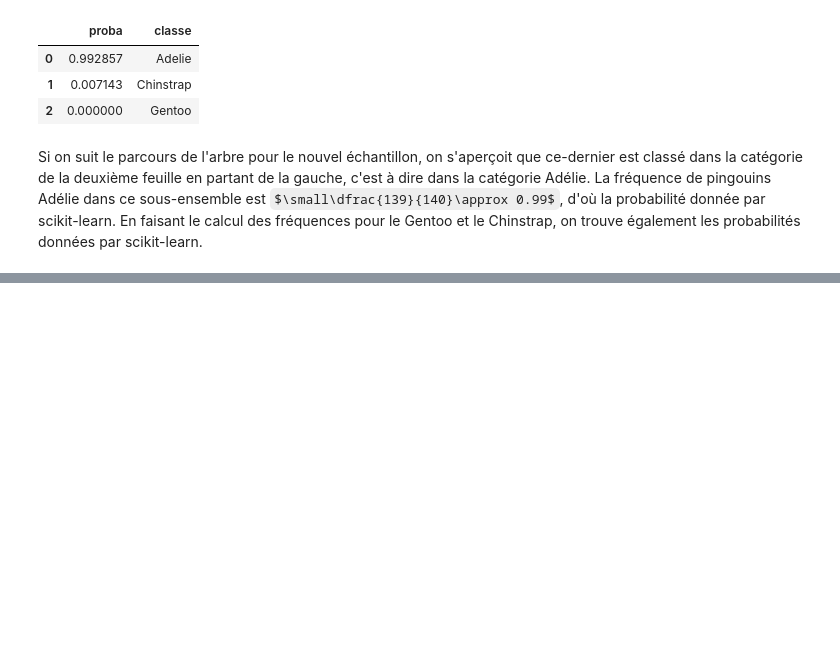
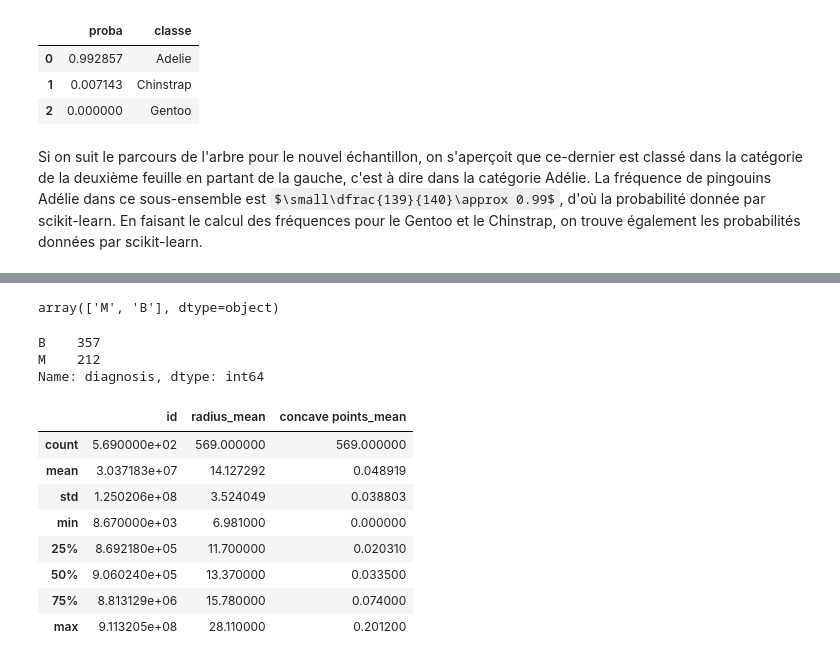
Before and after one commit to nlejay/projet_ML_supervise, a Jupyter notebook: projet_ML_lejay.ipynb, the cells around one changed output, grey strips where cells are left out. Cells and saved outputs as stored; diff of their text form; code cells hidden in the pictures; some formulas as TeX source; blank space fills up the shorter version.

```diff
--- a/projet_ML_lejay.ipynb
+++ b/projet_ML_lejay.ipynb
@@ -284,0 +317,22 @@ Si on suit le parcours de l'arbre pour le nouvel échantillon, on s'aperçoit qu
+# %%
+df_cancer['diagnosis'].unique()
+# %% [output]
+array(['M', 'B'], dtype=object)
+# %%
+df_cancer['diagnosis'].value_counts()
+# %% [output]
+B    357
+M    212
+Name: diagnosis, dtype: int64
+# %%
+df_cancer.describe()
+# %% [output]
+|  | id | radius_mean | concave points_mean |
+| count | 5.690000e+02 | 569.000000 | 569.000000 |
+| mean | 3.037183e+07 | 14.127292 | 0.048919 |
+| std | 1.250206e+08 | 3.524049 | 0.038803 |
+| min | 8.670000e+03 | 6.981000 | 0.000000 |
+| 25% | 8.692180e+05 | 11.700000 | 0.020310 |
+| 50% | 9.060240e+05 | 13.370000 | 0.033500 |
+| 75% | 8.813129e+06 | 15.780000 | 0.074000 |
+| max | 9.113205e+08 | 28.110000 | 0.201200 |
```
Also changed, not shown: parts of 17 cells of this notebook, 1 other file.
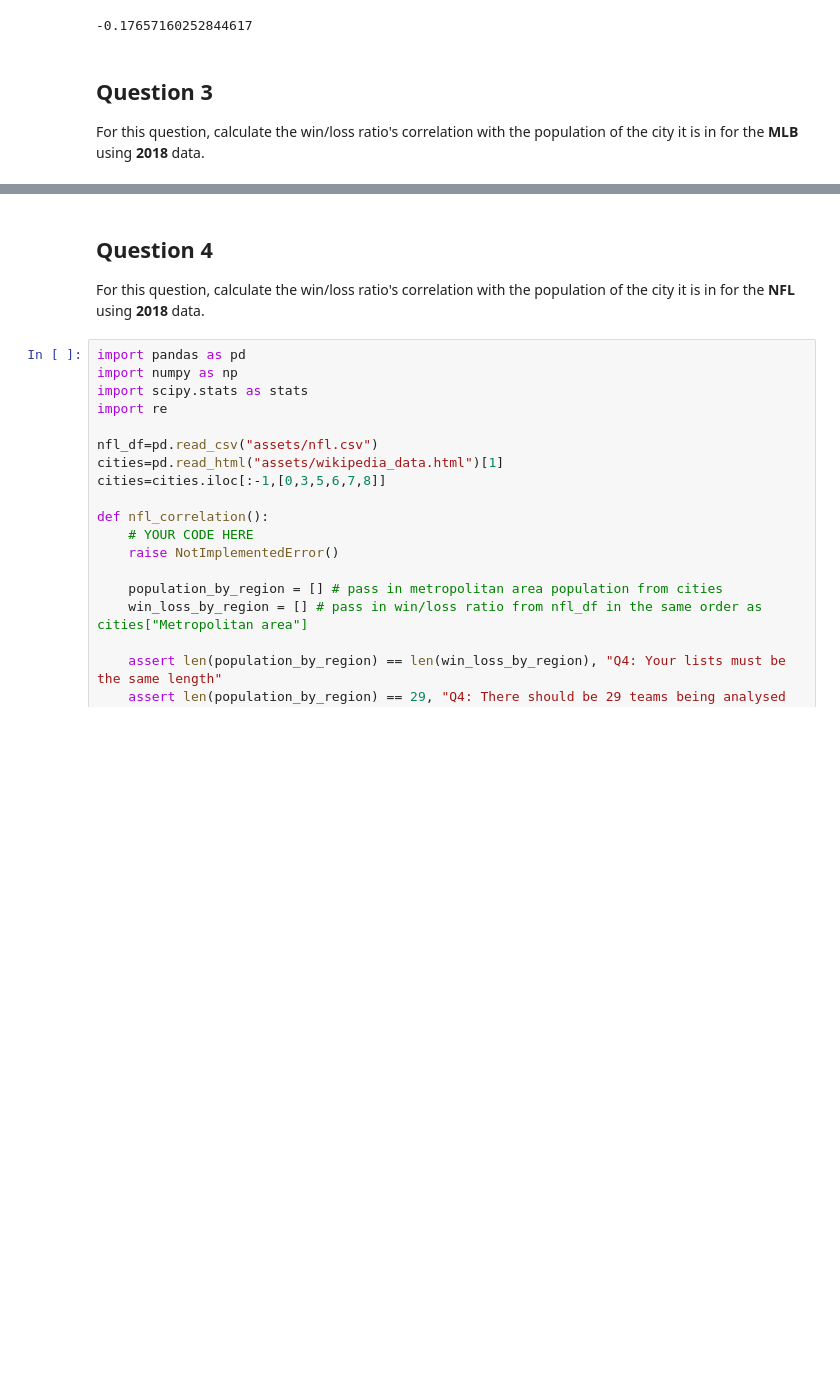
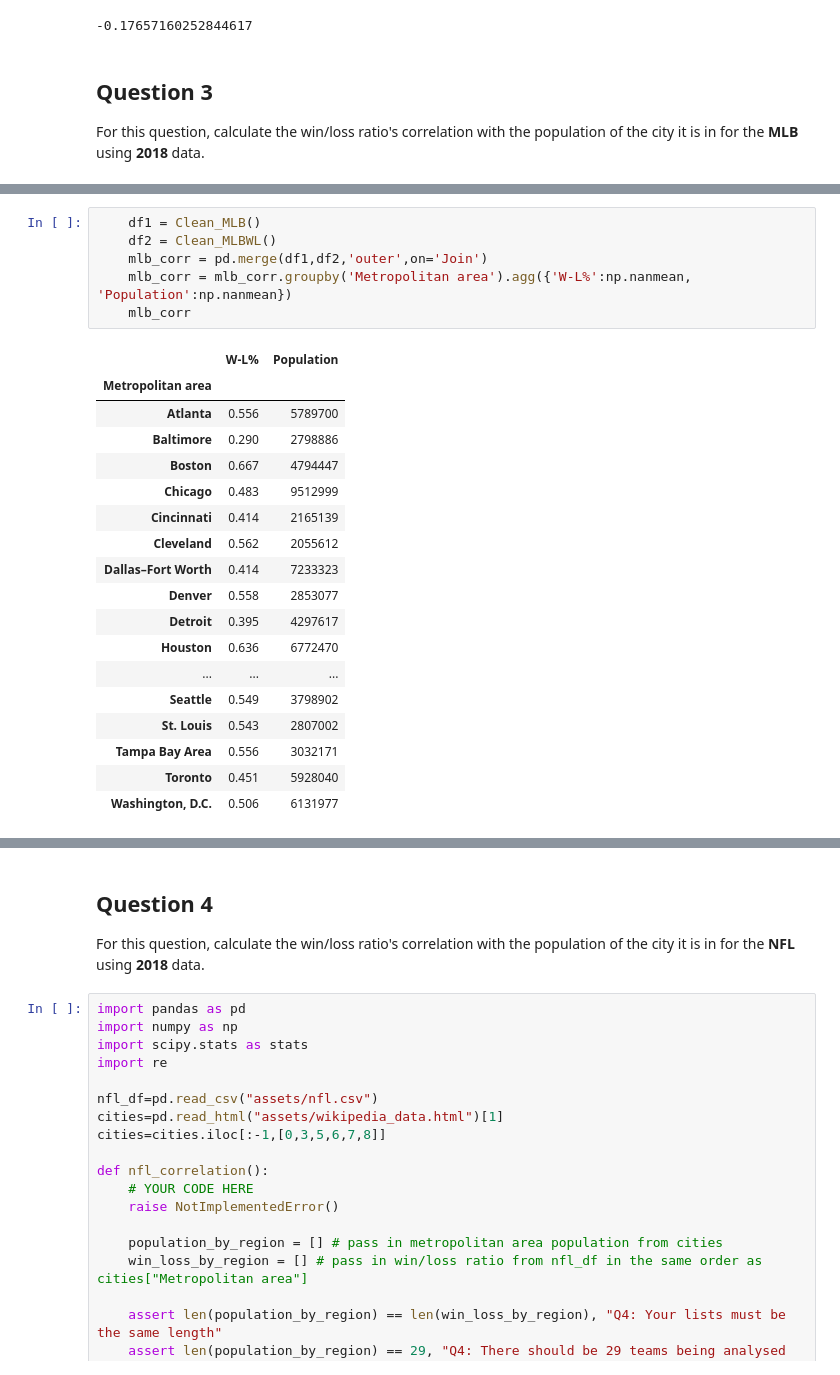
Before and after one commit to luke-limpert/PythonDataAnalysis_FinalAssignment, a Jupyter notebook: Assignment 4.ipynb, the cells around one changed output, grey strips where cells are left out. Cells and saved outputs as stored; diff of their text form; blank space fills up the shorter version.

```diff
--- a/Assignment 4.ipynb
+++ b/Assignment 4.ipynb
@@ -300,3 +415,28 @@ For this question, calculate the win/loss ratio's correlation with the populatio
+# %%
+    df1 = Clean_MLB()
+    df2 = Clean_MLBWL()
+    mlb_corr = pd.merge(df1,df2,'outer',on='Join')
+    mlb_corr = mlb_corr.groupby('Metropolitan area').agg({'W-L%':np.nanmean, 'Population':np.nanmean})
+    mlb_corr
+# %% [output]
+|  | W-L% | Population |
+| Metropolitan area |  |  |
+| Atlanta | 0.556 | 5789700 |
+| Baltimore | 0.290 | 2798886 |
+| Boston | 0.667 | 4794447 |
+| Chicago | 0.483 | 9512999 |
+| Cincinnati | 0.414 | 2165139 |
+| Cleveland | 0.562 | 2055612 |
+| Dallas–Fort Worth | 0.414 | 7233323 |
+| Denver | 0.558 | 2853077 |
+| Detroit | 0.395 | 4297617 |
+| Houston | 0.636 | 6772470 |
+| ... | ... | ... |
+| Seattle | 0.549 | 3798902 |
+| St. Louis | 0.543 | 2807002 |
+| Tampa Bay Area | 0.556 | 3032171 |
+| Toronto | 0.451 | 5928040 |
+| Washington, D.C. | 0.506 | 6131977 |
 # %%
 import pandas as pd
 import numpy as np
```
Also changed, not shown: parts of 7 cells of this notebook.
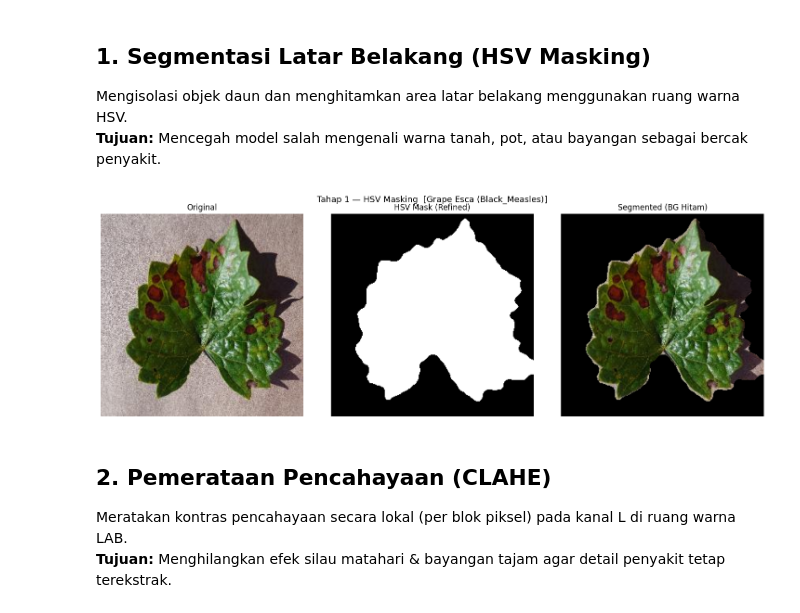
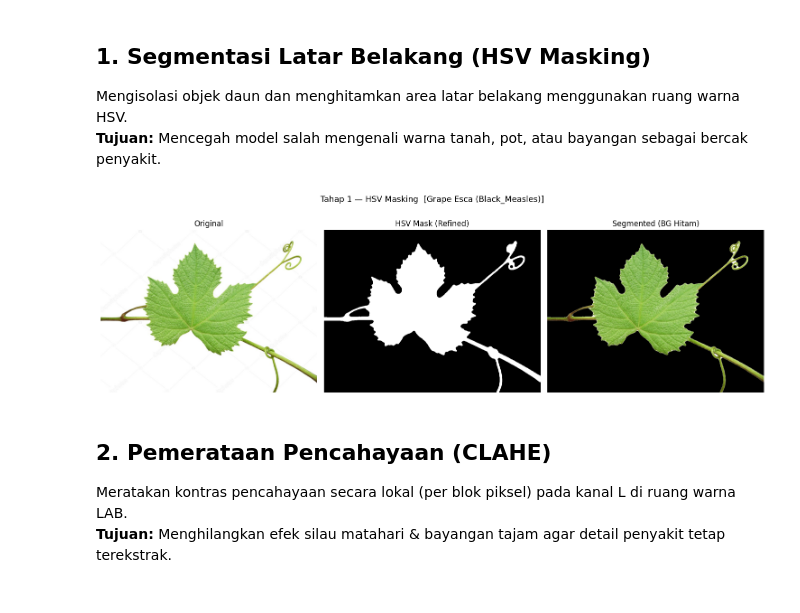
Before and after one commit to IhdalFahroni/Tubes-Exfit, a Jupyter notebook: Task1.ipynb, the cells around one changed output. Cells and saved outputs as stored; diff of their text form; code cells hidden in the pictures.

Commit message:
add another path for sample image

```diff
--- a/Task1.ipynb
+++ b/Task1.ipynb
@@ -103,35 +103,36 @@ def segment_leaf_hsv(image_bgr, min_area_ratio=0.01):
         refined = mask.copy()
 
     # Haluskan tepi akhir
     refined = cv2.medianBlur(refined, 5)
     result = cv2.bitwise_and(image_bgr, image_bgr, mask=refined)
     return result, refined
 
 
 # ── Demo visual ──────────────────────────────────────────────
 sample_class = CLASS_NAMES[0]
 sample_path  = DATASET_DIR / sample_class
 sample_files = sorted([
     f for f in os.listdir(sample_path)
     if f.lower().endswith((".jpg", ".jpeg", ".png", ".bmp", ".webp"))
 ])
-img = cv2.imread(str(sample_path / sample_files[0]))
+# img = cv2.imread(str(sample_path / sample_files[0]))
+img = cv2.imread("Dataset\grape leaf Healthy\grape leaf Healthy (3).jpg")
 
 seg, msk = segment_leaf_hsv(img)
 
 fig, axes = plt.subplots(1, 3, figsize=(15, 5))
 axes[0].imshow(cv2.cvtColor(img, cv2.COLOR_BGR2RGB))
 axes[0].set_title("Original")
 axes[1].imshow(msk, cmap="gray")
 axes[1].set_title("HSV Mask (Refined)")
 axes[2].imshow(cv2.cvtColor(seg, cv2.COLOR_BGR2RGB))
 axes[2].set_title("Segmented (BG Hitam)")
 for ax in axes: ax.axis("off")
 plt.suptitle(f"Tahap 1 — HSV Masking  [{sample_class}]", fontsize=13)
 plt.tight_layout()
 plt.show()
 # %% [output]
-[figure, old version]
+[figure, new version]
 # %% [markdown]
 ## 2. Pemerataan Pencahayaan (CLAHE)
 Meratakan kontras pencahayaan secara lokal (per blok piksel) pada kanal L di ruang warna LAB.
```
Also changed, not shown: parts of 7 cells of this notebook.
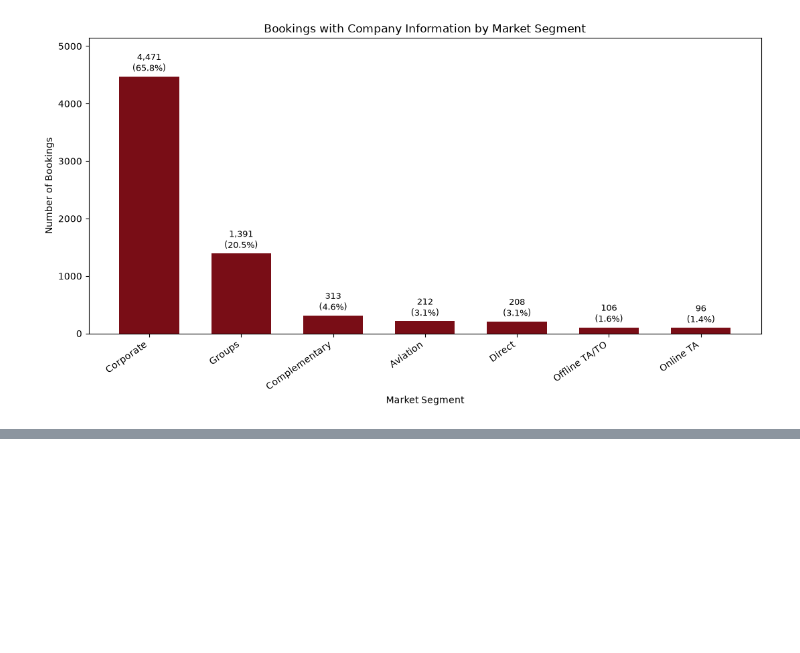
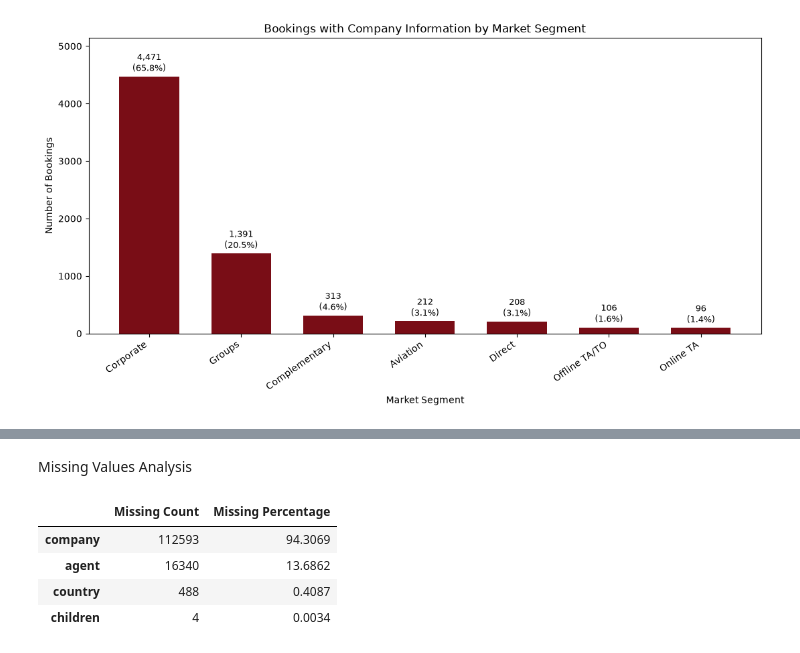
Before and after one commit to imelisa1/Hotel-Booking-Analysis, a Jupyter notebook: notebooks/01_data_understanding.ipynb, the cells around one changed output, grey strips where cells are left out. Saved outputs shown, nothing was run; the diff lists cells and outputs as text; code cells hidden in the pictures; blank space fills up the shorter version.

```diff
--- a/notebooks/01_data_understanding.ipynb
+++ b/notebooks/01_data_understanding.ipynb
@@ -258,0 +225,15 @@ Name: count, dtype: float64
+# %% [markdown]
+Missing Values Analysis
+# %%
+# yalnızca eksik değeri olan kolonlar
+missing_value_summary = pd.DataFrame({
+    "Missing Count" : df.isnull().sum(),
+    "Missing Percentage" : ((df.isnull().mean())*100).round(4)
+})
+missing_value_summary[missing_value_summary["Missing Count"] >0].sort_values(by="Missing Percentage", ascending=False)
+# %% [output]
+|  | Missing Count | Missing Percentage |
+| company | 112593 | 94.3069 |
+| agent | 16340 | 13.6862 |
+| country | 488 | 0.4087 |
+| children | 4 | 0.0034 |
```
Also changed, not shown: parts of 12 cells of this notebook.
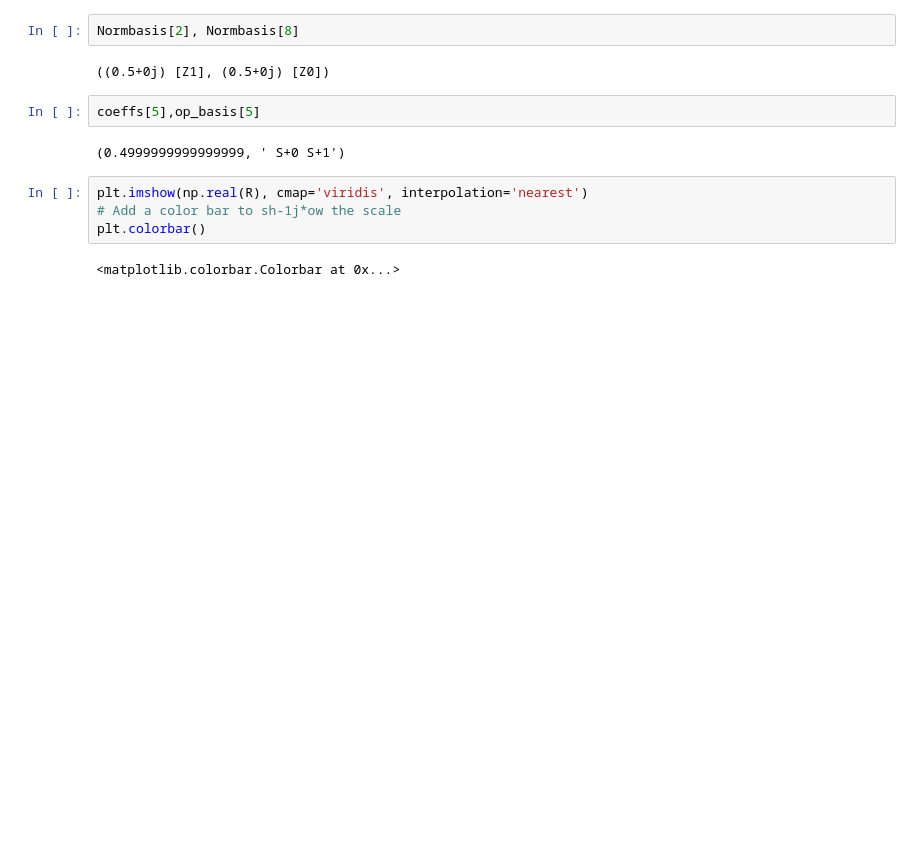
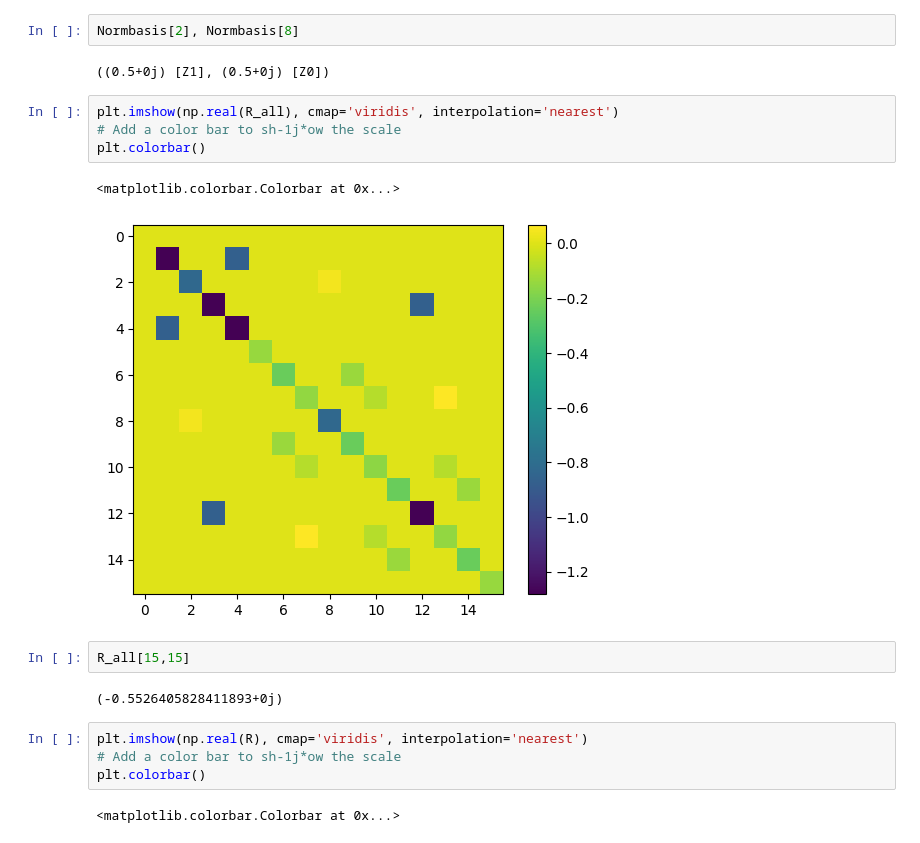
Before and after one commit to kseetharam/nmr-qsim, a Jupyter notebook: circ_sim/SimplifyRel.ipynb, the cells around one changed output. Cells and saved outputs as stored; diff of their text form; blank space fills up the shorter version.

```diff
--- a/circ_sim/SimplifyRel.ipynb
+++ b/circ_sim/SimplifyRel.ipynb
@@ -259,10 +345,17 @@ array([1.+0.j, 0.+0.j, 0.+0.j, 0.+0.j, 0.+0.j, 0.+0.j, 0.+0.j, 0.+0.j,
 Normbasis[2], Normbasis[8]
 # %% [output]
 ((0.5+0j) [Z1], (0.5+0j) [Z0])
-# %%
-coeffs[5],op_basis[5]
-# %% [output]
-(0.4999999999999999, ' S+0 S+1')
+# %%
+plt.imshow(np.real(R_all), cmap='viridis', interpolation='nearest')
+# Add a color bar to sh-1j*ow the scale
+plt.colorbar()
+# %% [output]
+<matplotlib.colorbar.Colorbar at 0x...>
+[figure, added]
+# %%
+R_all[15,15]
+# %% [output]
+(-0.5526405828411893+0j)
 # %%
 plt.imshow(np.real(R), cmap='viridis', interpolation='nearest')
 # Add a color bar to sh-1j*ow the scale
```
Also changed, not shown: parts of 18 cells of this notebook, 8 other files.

☆ ☆ ☆

#### Work required
Restate the material word for word from its first line through the line containing "Also changed, not shown: parts of 17", both included; the pictures do not belong in it.

#### Written answer
Before and after one commit to nlejay/projet_ML_supervise, a Jupyter notebook: projet_ML_lejay.ipynb, the cells around one changed output, grey strips where cells are left out. Cells and saved outputs as stored; diff of their text form; code cells hidden in the pictures; some formulas as TeX source; blank space fills up the shorter version.

```diff
--- a/projet_ML_lejay.ipynb
+++ b/projet_ML_lejay.ipynb
@@ -284,0 +317,22 @@ Si on suit le parcours de l'arbre pour le nouvel échantillon, on s'aperçoit qu
+# %%
+df_cancer['diagnosis'].unique()
+# %% [output]
+array(['M', 'B'], dtype=object)
+# %%
+df_cancer['diagnosis'].value_counts()
+# %% [output]
+B    357
+M    212
+Name: diagnosis, dtype: int64
+# %%
+df_cancer.describe()
+# %% [output]
+|  | id | radius_mean | concave points_mean |
+| count | 5.690000e+02 | 569.000000 | 569.000000 |
+| mean | 3.037183e+07 | 14.127292 | 0.048919 |
+| std | 1.250206e+08 | 3.524049 | 0.038803 |
+| min | 8.670000e+03 | 6.981000 | 0.000000 |
+| 25% | 8.692180e+05 | 11.700000 | 0.020310 |
+| 50% | 9.060240e+05 | 13.370000 | 0.033500 |
+| 75% | 8.813129e+06 | 15.780000 | 0.074000 |
+| max | 9.113205e+08 | 28.110000 | 0.201200 |
```
Also changed, not shown: parts of 17 cells of this notebook, 1 other file.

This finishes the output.